◆ YOUR ASSIGNMENT: If a line in the listing below includes the word "glossary", pick it out.

= = = =

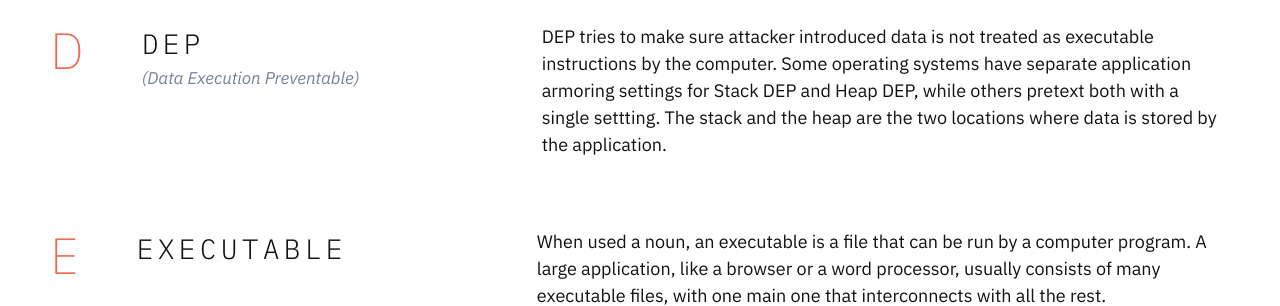
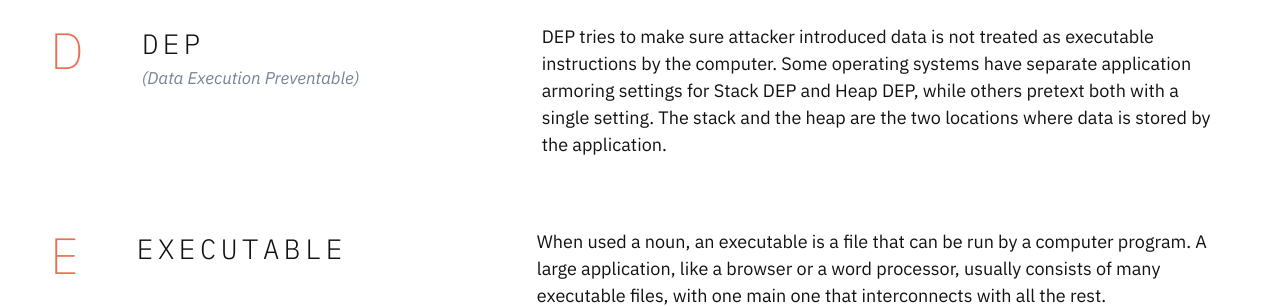
Before and after one commit to cyber-itl/cyber-itl.github.io, a Jekyll site: the page built from about/glossary.html, in a window 1280 px wide and 900 px high, scrolled down 1898 px. Shown: the part 237-543 px from the top of the window. Built offline with Jekyll 4.4.1, drawn with Linux system fonts in a browser that asks for light colours.

Commit message:
More typo fix

```diff
--- a/about/glossary.html
+++ b/about/glossary.html
@@ -93,7 +93,7 @@ custom_js:
                 <dl>
                     <div>
                         <dt class="h3-mono">DEP <span>(Data Execution Preventable)</span></dt>
-                        <dd>DEP tries to make sure attacker introduced data is not treated as executable instructions by the computer. Some operating systems have separate application armoring settings for Stack DEP and Heap DEP, while others pretext both with a single settting. The stack and the heap are the two locations where data is stored by the application.</dd>
+                        <dd>DEP tries to make sure attacker introduced data is not treated as executable instructions by the computer. Some operating systems have separate application armoring settings for Stack DEP and Heap DEP, while others pretext both with a single setting. The stack and the heap are the two locations where data is stored by the application.</dd>
                     </div>
                 </dl>
             </div>
--- a/about/methodology.html
+++ b/about/methodology.html
@@ -100,7 +100,7 @@ custom_js:
                             <tr>
                                 <th>Data Execution Prevention (DEP)</th>
                                 <td>All</td>
-                                <td>DEP tries to make sure attacker introduced data is not treated as executable instructions by the computer. Some operating systems have separate application armoring settings for Stack DEP and Heap DEP, while others pretext both with a single settting. The stack and the heap are the two locations where data is stored by the application.</td>
+                                <td>DEP tries to make sure attacker introduced data is not treated as executable instructions by the computer. Some operating systems have separate application armoring settings for Stack DEP and Heap DEP, while others pretext both with a single setting. The stack and the heap are the two locations where data is stored by the application.</td>
                             </tr>
                             <tr>
                                 <th>Control Flow Integrity (CFI)</th>
```
Also changed, not shown: 3 other files.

= = = =

◆ RESULT OF THE TASK:
Before and after one commit to cyber-itl/cyber-itl.github.io, a Jekyll site: the page built from about/glossary.html, in a window 1280 px wide and 900 px high, scrolled down 1898 px. Shown: the part 237-543 px from the top of the window. Built offline with Jekyll 4.4.1, drawn with Linux system fonts in a browser that asks for light colours.
--- a/about/glossary.html
+++ b/about/glossary.html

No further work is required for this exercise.